■ WHAT NEEDS TO BE DONE ■
Gather the lines below that include the string "cropsense", copying each in full.

■ RECORDS TO USE ■

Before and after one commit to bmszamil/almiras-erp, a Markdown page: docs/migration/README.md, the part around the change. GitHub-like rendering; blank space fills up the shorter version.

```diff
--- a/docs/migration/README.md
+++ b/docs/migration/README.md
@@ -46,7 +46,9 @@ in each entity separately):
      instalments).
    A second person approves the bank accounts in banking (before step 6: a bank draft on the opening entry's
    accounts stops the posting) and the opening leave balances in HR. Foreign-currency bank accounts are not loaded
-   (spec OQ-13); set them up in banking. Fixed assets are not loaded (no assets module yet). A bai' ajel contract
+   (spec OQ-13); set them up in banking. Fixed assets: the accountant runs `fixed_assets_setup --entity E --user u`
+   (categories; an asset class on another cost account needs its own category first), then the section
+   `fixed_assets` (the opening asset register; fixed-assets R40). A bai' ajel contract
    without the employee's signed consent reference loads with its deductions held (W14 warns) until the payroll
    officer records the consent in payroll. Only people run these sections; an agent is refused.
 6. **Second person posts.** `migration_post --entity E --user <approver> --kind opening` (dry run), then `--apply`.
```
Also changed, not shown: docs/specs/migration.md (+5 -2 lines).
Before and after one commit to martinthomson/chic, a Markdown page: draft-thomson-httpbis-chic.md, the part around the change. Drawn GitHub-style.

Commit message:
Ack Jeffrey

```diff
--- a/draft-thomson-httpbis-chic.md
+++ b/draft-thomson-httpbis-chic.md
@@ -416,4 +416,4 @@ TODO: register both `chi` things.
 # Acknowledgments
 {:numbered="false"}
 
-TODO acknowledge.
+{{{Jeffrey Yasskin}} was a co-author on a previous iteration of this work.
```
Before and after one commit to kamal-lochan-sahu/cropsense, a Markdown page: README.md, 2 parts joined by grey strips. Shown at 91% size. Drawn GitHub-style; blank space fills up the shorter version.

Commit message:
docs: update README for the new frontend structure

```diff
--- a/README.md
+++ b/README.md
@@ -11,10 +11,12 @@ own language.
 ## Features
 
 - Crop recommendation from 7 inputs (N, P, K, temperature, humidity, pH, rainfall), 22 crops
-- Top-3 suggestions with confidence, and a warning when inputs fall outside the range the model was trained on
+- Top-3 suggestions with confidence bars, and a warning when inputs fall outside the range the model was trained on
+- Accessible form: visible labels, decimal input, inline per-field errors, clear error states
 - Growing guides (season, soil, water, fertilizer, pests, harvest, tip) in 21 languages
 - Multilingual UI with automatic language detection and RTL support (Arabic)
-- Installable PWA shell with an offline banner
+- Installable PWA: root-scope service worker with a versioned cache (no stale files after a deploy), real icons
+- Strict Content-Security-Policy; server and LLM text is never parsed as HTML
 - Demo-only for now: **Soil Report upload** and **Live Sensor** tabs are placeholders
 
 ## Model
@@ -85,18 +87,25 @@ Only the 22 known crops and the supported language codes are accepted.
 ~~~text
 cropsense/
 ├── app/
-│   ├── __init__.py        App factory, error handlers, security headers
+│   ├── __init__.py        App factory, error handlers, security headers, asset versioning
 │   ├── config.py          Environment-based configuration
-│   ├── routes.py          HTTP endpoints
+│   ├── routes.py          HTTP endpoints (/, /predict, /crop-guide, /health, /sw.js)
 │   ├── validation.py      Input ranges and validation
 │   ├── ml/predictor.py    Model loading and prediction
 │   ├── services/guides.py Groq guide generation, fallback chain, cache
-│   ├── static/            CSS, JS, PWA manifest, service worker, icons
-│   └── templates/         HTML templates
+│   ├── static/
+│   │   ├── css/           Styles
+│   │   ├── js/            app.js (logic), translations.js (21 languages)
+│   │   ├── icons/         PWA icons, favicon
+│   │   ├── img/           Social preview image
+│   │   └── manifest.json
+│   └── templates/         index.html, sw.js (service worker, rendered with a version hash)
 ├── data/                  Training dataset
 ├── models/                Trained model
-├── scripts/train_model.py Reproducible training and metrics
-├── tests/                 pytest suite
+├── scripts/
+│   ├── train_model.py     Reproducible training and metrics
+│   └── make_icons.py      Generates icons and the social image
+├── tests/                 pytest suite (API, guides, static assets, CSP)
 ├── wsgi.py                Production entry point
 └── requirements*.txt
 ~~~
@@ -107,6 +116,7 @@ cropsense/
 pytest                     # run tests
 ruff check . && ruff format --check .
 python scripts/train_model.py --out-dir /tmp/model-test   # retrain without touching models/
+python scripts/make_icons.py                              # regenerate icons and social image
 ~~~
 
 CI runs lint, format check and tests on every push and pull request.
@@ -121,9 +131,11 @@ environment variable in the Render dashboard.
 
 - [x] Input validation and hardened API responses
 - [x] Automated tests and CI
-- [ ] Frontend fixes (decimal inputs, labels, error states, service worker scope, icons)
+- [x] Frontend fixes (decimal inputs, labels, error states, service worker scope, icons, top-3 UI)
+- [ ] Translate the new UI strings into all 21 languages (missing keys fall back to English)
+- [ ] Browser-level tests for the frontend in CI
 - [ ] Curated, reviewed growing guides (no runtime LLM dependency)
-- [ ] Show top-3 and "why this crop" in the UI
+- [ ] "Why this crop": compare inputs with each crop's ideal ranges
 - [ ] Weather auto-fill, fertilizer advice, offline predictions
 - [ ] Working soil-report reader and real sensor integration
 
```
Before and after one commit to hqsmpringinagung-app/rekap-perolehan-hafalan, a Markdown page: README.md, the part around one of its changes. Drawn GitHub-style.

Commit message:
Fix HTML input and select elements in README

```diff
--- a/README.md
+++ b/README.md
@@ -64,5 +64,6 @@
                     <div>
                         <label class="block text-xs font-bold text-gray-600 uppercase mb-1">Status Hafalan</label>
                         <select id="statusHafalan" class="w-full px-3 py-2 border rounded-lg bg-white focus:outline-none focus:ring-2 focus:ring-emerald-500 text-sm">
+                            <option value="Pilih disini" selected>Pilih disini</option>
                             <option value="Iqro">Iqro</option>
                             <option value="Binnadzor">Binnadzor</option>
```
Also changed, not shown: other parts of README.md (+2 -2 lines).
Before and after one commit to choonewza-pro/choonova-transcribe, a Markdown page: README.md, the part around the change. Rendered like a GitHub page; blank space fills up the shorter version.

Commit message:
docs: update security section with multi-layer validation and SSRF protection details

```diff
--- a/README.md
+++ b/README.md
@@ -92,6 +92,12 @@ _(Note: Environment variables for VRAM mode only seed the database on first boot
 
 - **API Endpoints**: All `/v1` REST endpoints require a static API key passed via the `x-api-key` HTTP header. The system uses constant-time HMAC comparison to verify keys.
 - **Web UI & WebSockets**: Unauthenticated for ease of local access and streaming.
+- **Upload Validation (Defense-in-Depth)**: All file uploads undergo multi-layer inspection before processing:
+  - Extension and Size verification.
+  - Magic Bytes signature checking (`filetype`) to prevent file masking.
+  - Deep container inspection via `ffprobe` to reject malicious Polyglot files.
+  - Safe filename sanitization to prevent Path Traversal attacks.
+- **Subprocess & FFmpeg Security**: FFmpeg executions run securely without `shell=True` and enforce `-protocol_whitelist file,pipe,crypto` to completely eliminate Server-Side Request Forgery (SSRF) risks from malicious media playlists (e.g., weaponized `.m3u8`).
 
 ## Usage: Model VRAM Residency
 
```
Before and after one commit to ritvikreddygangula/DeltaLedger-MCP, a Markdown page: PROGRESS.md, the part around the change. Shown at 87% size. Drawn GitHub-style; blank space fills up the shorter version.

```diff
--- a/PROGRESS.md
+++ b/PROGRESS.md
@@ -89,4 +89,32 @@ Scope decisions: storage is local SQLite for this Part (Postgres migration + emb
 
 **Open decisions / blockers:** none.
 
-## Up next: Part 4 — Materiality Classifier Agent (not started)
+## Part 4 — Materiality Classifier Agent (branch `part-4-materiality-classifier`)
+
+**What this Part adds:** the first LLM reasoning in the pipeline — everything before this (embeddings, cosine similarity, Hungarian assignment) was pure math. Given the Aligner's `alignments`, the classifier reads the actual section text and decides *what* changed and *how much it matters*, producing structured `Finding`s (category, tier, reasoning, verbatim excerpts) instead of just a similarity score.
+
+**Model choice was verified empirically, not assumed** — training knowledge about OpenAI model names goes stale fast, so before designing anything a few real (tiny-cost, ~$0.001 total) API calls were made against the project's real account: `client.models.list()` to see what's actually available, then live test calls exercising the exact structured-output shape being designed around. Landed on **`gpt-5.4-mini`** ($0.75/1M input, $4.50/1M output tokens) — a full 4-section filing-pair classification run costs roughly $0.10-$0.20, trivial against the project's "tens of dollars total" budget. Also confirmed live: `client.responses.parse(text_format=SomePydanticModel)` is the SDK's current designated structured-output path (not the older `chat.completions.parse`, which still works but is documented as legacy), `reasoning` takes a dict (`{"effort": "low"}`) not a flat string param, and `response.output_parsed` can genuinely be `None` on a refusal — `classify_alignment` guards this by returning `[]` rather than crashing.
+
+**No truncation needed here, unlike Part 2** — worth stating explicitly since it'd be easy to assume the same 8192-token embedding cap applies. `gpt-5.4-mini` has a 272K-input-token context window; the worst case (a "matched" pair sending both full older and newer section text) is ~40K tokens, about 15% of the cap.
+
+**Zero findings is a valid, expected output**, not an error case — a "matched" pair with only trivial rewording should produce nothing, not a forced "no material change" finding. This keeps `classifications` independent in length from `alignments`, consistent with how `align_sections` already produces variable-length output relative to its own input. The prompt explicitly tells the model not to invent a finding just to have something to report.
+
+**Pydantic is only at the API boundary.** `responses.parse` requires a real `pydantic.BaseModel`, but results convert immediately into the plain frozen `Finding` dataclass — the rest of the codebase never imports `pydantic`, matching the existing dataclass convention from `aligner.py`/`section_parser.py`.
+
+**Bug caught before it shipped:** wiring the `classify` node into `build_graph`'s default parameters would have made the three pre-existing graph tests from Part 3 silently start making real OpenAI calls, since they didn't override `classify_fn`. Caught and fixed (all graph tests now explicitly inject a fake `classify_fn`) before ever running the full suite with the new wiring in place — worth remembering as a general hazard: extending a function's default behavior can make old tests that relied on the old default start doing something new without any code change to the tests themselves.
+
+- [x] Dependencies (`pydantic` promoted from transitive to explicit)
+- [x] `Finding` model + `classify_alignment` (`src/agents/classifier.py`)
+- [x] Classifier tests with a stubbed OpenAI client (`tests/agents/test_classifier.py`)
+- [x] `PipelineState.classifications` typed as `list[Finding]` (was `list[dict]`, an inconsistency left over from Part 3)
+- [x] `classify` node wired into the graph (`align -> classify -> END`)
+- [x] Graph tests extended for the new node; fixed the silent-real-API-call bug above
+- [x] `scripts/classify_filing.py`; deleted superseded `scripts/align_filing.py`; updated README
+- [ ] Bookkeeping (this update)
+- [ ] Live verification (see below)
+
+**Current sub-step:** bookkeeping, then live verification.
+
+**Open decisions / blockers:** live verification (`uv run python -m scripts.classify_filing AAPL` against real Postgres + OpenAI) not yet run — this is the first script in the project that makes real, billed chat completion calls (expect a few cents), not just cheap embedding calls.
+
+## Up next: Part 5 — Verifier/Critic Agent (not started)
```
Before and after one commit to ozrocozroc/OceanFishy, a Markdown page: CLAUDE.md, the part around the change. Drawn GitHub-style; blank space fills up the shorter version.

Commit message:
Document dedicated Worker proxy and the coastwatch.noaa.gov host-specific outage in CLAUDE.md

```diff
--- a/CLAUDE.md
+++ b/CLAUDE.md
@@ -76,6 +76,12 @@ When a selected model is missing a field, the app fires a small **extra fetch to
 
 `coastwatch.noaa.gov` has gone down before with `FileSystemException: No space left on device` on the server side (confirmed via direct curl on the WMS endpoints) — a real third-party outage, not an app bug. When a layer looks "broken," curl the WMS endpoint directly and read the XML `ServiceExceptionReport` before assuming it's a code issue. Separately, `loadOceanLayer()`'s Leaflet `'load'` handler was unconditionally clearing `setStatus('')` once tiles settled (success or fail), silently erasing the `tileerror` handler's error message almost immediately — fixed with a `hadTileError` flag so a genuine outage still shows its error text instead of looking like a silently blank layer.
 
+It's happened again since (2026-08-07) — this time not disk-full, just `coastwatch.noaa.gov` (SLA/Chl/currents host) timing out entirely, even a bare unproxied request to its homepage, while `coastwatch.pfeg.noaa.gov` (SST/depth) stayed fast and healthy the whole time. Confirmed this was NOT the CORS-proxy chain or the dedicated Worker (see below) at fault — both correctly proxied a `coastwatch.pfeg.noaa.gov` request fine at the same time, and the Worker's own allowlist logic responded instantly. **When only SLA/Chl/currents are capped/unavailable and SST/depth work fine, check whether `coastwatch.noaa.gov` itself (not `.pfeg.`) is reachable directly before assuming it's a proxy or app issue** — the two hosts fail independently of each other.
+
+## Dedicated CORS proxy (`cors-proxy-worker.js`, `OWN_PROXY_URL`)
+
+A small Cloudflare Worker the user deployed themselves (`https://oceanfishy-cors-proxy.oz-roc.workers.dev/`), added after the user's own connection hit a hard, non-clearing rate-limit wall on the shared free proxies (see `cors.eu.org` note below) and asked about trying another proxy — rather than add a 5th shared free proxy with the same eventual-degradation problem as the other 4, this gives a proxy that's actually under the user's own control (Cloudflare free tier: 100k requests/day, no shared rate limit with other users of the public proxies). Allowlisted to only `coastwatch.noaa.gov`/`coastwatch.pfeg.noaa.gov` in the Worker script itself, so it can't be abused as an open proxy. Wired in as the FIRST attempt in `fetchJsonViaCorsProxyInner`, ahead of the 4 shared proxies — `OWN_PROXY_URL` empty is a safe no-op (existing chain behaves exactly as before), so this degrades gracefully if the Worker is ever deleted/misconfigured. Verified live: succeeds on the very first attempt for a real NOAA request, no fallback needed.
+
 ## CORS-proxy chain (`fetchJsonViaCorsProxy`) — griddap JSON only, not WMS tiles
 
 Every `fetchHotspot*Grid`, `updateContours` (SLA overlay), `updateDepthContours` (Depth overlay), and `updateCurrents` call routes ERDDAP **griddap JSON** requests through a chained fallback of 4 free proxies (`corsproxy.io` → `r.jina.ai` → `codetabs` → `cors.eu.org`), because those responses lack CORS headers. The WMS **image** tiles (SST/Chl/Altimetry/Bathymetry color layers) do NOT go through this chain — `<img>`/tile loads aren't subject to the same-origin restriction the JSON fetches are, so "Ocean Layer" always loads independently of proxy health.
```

■ SOLUTION TO THIS TASK ■
Before and after one commit to kamal-lochan-sahu/cropsense, a Markdown page: README.md, 2 parts joined by grey strips. Shown at 91% size. Drawn GitHub-style; blank space fills up the shorter version.
 cropsense/
@@ -107,6 +116,7 @@ cropsense/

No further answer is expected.